The Final Movie Review
At high school, the popular teens cruelly taunt the outcasts over an upcoming costume party that's due to be the coolest event of the year. But the party is actually part of a plan by the nerds to get even for years of bullying. Led by the unpredictable Dane (Donato), they're heavily armed and extremely well-prepared. And before they know what hit them, the cool kids are tied up and seemingly in one of those Saw movies, facing unspeakable torture at the hands of the people they have tormented.
Slickly produced, the film is directed to skilfully build suspense even before anything happens. The plot grows subtly, steadily, drawing us into the characters' turmoil, both the thoughtless mean kids and the desperate outcasts.
There isn't much complexity here, though, despite a few broad strokes in the script that try to hint at subtext or moral dilemmas. Basically this is a wish-fulfilment fantasy for anyone who was picked on for being outside the inner circle in high school.

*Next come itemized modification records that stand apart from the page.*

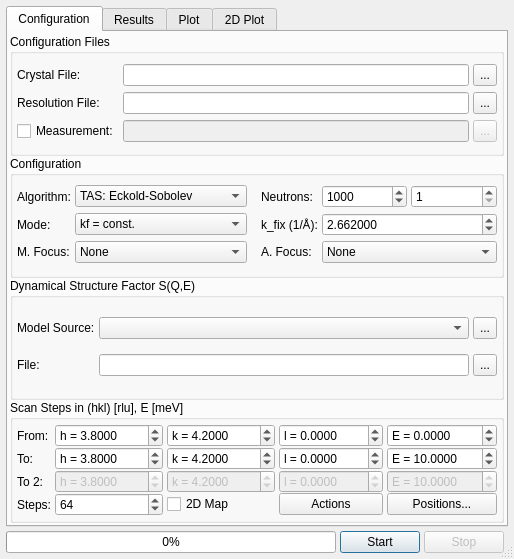
The window that ui/monteconvo.ui (t-weber/takin) describes before a commit, drawn with Qt 5.
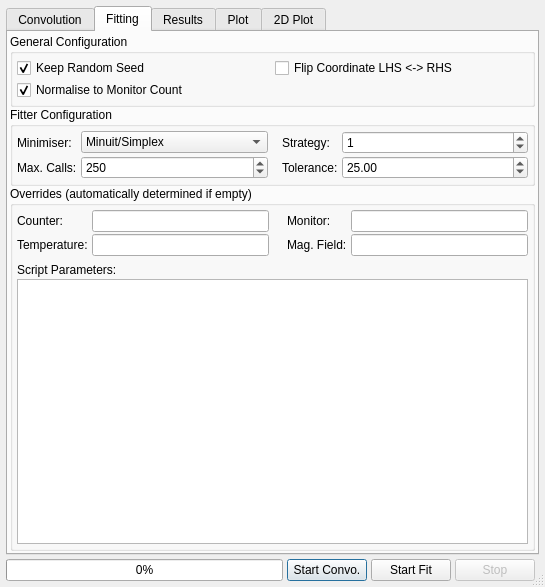
The same window after the commit. The open tabs and pages were chosen to show the change. Custom widgets are drawn as their Qt base class.

```diff
--- a/ui/monteconvo.ui
+++ b/ui/monteconvo.ui
@@ -6,8 +6,8 @@
    <rect>
     <x>0</x>
     <y>0</y>
-    <width>505</width>
-    <height>559</height>
+    <width>545</width>
+    <height>587</height>
    </rect>
   </property>
   <property name="windowTitle">
@@ -45,18 +45,18 @@
       </sizepolicy>
      </property>
      <property name="text">
-      <string>Start</string>
+      <string>Start Convo.</string>
      </property>
     </widget>
    </item>
-   <item row="0" column="0" colspan="4">
+   <item row="0" column="0" colspan="5">
     <widget class="QTabWidget" name="tabWidget">
      <property name="currentIndex">
       <number>0</number>
      </property>
      <widget class="QWidget" name="tabSettings">
       <attribute name="title">
-       <string>Configuration</string>
+       <string>Convolution</string>
       </attribute>
       <layout class="QGridLayout" name="gridLayout_6">
        <property name="horizontalSpacing">
@@ -999,6 +999,321 @@
        </item>
       </layout>
      </widget>
+     <widget class="QWidget" name="tabFitting">
+      <attribute name="title">
+       <string>Fitting</string>
+      </attribute>
+      <layout class="QGridLayout" name="gridLayout_13">
+       <property name="horizontalSpacing">
+        <number>2</number>
+       </property>
+       <property name="verticalSpacing">
+        <number>0</number>
+       </property>
+       <property name="margin">
+        <number>2</number>
+       </property>
+       <item row="0" column="0">
+        <widget class="QGroupBox" name="groupBox_6">
+         <property name="title">
+          <string>General Configuration</string>
+         </property>
+         <layout class="QGridLayout" name="gridLayout_11">
+          <property name="horizontalSpacing">
+           <number>4</number>
+          </property>
+          <property name="verticalSpacing">
+           <number>2</number>
+          </property>
+          <property name="margin">
+           <number>4</number>
+          </property>
+          <item row="0" column="0">
+           <widget class="QCheckBox" name="checkRnd">
+            <property name="text">
+             <string>Keep Random Seed</string>
+            </property>
+            <property name="checked">
+             <bool>true</bool>
+            </property>
+           </widget>
+          </item>
+          <item row="0" column="1">
+           <widget class="QCheckBox" name="checkFlip">
+            <property name="text">
+             <string>Flip Coordinate LHS &lt;-&gt; RHS</string>
+            </property>
+           </widget>
+          </item>
+          <item row="1" column="0">
+           <widget class="QCheckBox" name="checkNorm">
+            <property name="text">
+             <string>Normalise to Monitor Count</string>
+            </property>
+            <property name="checked">
+             <bool>true</bool>
+            </property>
+           </widget>
+          </item>
+         </layout>
+        </widget>
+       </item>
+       <item row="1" column="0">
+        <widget class="QGroupBox" name="groupBox_5">
+         <property name="title">
+          <string>Fitter Configuration</string>
+         </property>
+         <layout class="QGridLayout" name="gridLayout_10">
+          <property name="horizontalSpacing">
+           <number>4</number>
+          </property>
+          <property name="verticalSpacing">
+           <number>2</number>
+          </property>
+          <property name="margin">
+           <number>4</number>
+          </property>
+          <item row="0" column="4">
+           <widget class="QSpinBox" name="spinStrategy">
+            <property name="maximum">
+             <number>2</number>
+            </property>
+            <property name="value">
+             <number>1</number>
+            </property>
+           </widget>
+          </item>
+          <item row="0" column="0">
+           <widget class="QLabel" name="label_21">
+            <property name="sizePolicy">
+             <sizepolicy hsizetype="Fixed" vsizetype="Preferred">
+              <horstretch>0</horstretch>
+              <verstretch>0</verstretch>
+             </sizepolicy>
+            </property>
+            <property name="text">
+             <string>Minimiser:</string>
+            </property>
+           </widget>
+          </item>
+          <item row="1" column="0">
+           <widget class="QLabel" name="label_23">
+            <property name="sizePolicy">
+             <sizepolicy hsizetype="Fixed" vsizetype="Preferred">
+              <horstretch>0</horstretch>
+              <verstretch>0</verstretch>
+             </sizepolicy>
+            </property>
+            <property name="text">
+             <string>Max. Calls:</string>
+            </property>
+           </widget>
+          </item>
+          <item row="0" column="3">
+           <widget class="QLabel" name="label_22">
+            <property name="sizePolicy">
+             <sizepolicy hsizetype="Fixed" vsizetype="Preferred">
+              <horstretch>0</horstretch>
+              <verstretch>0</verstretch>
+             </sizepolicy>
+            </property>
+            <property name="text">
+             <string>Strategy:</string>
+            </property>
+           </widget>
+          </item>
+          <item row="0" column="1">
+           <widget class="QComboBox" name="comboFitter">
+            <item>
+             <property name="text">
+              <string>Minuit/Simplex</string>
+             </property>
+            </item>
+            <item>
+             <property name="text">
+              <string>Minuit/Migrad</string>
+             </property>
+            </item>
+           </widget>
+          </item>
+          <item row="1" column="4">
+           <widget class="QDoubleSpinBox" name="spinTolerance">
+            <property name="maximum">
+             <double>9999.000000000000000</double>
+            </property>
+            <property name="value">
+             <double>25.000000000000000</double>
+            </property>
+           </widget>
+          </item>
+          <item row="1" column="3">
+           <widget class="QLabel" name="label_24">
+            <property name="sizePolicy">
+             <sizepolicy hsizetype="Fixed" vsizetype="Preferred">
+              <horstretch>0</horstretch>
+              <verstretch>0</verstretch>
+             </sizepolicy>
+            </property>
+            <property name="text">
+             <string>Tolerance:</string>
+            </property>
+           </widget>
+          </item>
+          <item row="1" column="1">
+           <widget class="QSpinBox" name="spinMaxCalls">
+            <property name="maximum">
+             <number>9999</number>
+            </property>
+            <property name="value">
+             <number>250</number>
+            </property>
+           </widget>
+          </item>
+          <item row="0" column="2">
+           <spacer name="horizontalSpacer_2">
+            <property name="orientation">
+             <enum>Qt::Horizontal</enum>
+            </property>
+            <property name="sizeType">
+             <enum>QSizePolicy::Fixed</enum>
+            </property>
+            <property name="sizeHint" stdset="0">
+             <size>
+              <width>10</width>
+              <height>20</height>
+             </size>
+            </property>
+           </spacer>
+          </item>
+         </layout>
+        </widget>
+       </item>
+       <item row="2" column="0">
+        <widget class="QGroupBox" name="groupBox_7">
+         <property name="title">
+          <string>Overrides (automatically determined if empty)</string>
+         </property>
+         <layout class="QGridLayout" name="gridLayout_12">
+          <property name="horizontalSpacing">
+           <number>4</number>
+          </property>
+          <property name="verticalSpacing">
+           <number>2</number>
+          </property>
+          <property name="margin">
+           <number>4</number>
+          </property>
+          <item row="4" column="0" colspan="5">
+           <widget class="QPlainTextEdit" name="editSqwParams"/>
+          </item>
+          <item row="1" column="0">
+           <widget class="QLabel" name="label_27">
+            <property name="sizePolicy">
+             <sizepolicy hsizetype="Fixed" vsizetype="Preferred">
+              <horstretch>0</horstretch>
+              <verstretch>0</verstretch>
+             </sizepolicy>
+            </property>
+            <property name="text">
+             <string>Temperature:</string>
+            </property>
+           </widget>
+          </item>
+          <item row="0" column="1">
+           <widget class="QLineEdit" name="editCounter"/>
+          </item>
+          <item row="1" column="3">
+           <widget class="QLabel" name="label_28">
+            <property name="sizePolicy">
+             <sizepolicy hsizetype="Fixed" vsizetype="Preferred">
+              <horstretch>0</horstretch>
+              <verstretch>0</verstretch>
+             </sizepolicy>
+            </property>
+            <property name="text">
+             <string>Mag. Field:</string>
+            </property>
+           </widget>
+          </item>
+          <item row="0" column="4">
+           <widget class="QLineEdit" name="editMonitor"/>
+          </item>
+          <item row="3" column="0" colspan="2">
+           <widget class="QLabel" name="label_29">
+            <property name="text">
+             <string>Script Parameters:</string>
+            </property>
+           </widget>
+          </item>
+          <item row="0" column="3">
+           <widget class="QLabel" name="label_26">
+            <property name="sizePolicy">
+             <sizepolicy hsizetype="Fixed" vsizetype="Preferred">
+              <horstretch>0</horstretch>
+              <verstretch>0</verstretch>
+             </sizepolicy>
+            </property>
+            <property name="text">
+             <string>Monitor:</string>
+            </property>
+           </widget>
+          </item>
+          <item row="1" column="4">
+           <widget class="QLineEdit" name="editField"/>
+          </item>
+          <item row="0" column="0">
+           <widget class="QLabel" name="label_25">
+            <property name="sizePolicy">
+             <sizepolicy hsizetype="Fixed" vsizetype="Preferred">
+              <horstretch>0</horstretch>
+              <verstretch>0</verstretch>
+             </sizepolicy>
+            </property>
+            <property name="text">
+             <string>Counter:</string>
+            </property>
+           </widget>
+          </item>
+          <item row="1" column="1">
+           <widget class="QLineEdit" name="editTemp"/>
+          </item>
+          <item row="0" column="2">
+           <spacer name="horizontalSpacer_3">
+            <property name="orientation">
+             <enum>Qt::Horizontal</enum>
+            </property>
+            <property name="sizeType">
+             <enum>QSizePolicy::Fixed</enum>
+            </property>
+            <property name="sizeHint" stdset="0">
+             <size>
+              <width>10</width>
+              <height>20</height>
+             </size>
+            </property>
+           </spacer>
+          </item>
+          <item row="2" column="0">
+           <spacer name="verticalSpacer">
+            <property name="orientation">
+             <enum>Qt::Vertical</enum>
+            </property>
+            <property name="sizeType">
+             <enum>QSizePolicy::Fixed</enum>
+            </property>
+            <property name="sizeHint" stdset="0">
+             <size>
+              <width>20</width>
+              <height>5</height>
+             </size>
+            </property>
+           </spacer>
+          </item>
+         </layout>
+        </widget>
+       </item>
+      </layout>
+     </widget>
      <widget class="QWidget" name="tabResults">
       <attribute name="title">
        <string>Results</string>
@@ -1179,7 +1494,7 @@
      </widget>
     </widget>
    </item>
-   <item row="1" column="2">
+   <item row="1" column="3">
     <widget class="QPushButton" name="btnStop">
      <property name="enabled">
       <bool>false</bool>
@@ -1195,6 +1510,16 @@
      </property>
     </widget>
    </item>
+   <item row="1" column="2">
+    <widget class="QPushButton" name="btnStartFit">
+     <property name="enabled">
+      <bool>true</bool>
+     </property>
+     <property name="text">
+      <string>Start Fit</string>
+     </property>
+    </widget>
+   </item>
   </layout>
  </widget>
  <customwidgets>
```
Left out of the diff: 23 changed lines with no effect on the pictures.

After the cursory set-up, the film quickly descends into an orgy of rather unoriginal viciousness. Since the victims have now become monsters, there's no one left to sympathise with. The main problem is that these supposedly smart, sensitive geeks are both ruthless and rather unimaginative; clearly they haven't really thought through their plan, as they supposedly only intended to scare and scar their oppressors, but their methods are much deadlier than that.
And everything predictably spirals out of control.
As this night of terror progresses, there's little for the actors to do with their characters besides adopting the posture of a horror movie stereotype. And while the cheesy script strains to reference both Columbine and Vietnam, it's far too contrived for that. If there's any consolation, at least director Stewart cuts away from (or botches) most of the brutality. Although that will annoy genre fans, as will the fact that it's never actually scary.